Target Works to Fix Web Site Before Holidays
With the biggest shopping day of the year fast approaching, Target Corporation has less than three weeks to fix its new Web site-which has crashed repeatedly since it went live on August 23.
Citing Web monitor AlertBot, Bloomberg reported that the site has crashed six times since its debut and accounted for more than half of the major outages this year at the top 100 U.S. sites by revenue.
Black Friday, the day after Thanksgiving, is typically a lucrative day for retailers and marks the beginning of the holiday season-a critical sales period.
Web sites are a key component in driving those sales: The National Retail Federation is predicting that about 82 percent of holiday shoppers will do some of their buying online this year, according to Bloomberg.
Target vows that its site will be functioning properly during the holidays. “We have a team dedicated to addressing concerns, and are working diligently to ensure that the site is operating efficiently for the holiday season,” Target spokeswoman Morgan O'Murray told Bloomberg. The retailer reportedly declined to reveal specific plans for the site or make an executive available for an interview.
Target's Web site troubles began about two-and-a-half months ago when the retailer-which previously outsourced its online operations to Amazon.com-unveiled a new e-commerce Web site that it manages in-house.
Shortly after that, customers began complaining about glitches, including issues with bridal and gift registries. Target apologized to some registry users and offered a discount on their next online purchase.
Then on September 13, following the launch of Target's exclusive line from Italian high-fashion brand Missoni, Target.com crashed amid high demand for the limited-edition products. Some online orders were reportedly cancelled or delayed, prompting many customers to vent their frustrations on social media sites.
On October 13, Target announced that Target.com President Steve Eastman left the company “to pursue other opportunities.” On the same day, media reports indicated that Target's site went down again for several hours-and Bloomberg reported that the site has crashed four more times since Eastman's departure, including once last week. When it has been running, customers have reportedly complained about problems with checkout and continuing issues with gift registries.
Target has said that the Web generates about 2 percent of its nearly $70 billion in annual sales, and many more purchases are influenced by browsing on Target.com, according to Bloomberg.
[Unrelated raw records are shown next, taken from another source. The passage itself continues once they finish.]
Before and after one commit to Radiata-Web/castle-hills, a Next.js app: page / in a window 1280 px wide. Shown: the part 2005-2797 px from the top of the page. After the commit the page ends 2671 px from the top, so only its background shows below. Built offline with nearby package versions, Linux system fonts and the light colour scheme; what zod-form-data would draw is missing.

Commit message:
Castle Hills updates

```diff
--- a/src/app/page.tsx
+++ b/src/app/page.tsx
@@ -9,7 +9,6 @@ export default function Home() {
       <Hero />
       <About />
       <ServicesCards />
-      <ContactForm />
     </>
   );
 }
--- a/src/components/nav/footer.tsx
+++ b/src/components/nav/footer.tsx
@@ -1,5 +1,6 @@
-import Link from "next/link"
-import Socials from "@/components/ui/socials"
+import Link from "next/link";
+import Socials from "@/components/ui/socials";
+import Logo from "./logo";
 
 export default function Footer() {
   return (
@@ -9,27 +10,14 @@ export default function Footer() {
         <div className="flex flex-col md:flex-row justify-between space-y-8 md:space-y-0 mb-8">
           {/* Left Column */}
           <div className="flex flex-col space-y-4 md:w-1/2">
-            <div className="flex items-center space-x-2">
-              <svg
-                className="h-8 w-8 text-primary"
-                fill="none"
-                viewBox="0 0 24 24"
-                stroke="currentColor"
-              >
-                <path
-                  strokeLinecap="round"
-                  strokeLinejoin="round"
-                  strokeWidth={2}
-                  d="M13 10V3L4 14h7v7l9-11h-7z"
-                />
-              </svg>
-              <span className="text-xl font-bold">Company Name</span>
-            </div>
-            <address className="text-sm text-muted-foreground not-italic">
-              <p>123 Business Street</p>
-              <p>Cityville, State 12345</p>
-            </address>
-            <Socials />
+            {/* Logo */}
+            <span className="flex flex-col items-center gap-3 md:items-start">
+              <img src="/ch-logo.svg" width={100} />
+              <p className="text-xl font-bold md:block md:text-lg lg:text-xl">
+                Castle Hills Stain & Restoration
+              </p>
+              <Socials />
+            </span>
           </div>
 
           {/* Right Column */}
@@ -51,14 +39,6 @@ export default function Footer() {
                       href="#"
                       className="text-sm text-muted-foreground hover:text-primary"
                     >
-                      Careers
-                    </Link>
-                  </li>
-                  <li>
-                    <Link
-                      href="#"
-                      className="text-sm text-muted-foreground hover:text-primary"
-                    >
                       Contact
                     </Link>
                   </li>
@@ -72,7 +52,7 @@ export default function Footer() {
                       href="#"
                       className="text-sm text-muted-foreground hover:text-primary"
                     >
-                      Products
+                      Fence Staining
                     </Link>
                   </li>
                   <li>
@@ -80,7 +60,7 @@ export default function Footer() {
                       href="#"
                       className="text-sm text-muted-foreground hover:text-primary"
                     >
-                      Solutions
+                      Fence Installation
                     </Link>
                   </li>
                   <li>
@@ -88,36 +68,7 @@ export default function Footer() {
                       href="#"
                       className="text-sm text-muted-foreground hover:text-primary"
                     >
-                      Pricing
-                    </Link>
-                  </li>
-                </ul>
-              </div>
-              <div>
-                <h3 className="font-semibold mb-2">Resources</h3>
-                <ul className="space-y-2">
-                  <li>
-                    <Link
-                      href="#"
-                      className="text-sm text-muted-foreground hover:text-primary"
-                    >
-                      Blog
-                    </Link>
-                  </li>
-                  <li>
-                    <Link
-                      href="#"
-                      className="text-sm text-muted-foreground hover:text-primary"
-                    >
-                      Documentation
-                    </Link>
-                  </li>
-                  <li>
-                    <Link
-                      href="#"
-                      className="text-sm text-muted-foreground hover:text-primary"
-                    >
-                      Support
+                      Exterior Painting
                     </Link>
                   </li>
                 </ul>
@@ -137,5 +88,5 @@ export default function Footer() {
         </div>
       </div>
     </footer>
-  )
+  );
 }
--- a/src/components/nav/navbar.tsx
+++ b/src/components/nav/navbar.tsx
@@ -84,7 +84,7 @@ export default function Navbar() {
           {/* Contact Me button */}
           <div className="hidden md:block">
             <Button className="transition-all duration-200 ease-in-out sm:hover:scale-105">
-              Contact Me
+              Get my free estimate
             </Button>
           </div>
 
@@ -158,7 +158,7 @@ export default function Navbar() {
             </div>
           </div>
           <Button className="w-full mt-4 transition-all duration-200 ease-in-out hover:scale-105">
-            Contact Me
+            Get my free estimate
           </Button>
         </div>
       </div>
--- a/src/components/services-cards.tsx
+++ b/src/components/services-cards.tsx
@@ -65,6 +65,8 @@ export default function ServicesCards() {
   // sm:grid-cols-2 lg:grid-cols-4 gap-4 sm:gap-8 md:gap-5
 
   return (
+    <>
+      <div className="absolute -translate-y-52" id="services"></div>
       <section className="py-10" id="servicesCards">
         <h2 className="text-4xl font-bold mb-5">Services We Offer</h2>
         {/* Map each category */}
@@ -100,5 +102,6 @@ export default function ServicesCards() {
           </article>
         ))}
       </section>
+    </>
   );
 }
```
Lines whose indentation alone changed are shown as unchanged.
To read more from Bloomberg about Target's online troubles, what the company is doing to address them, and what the experts say, click here.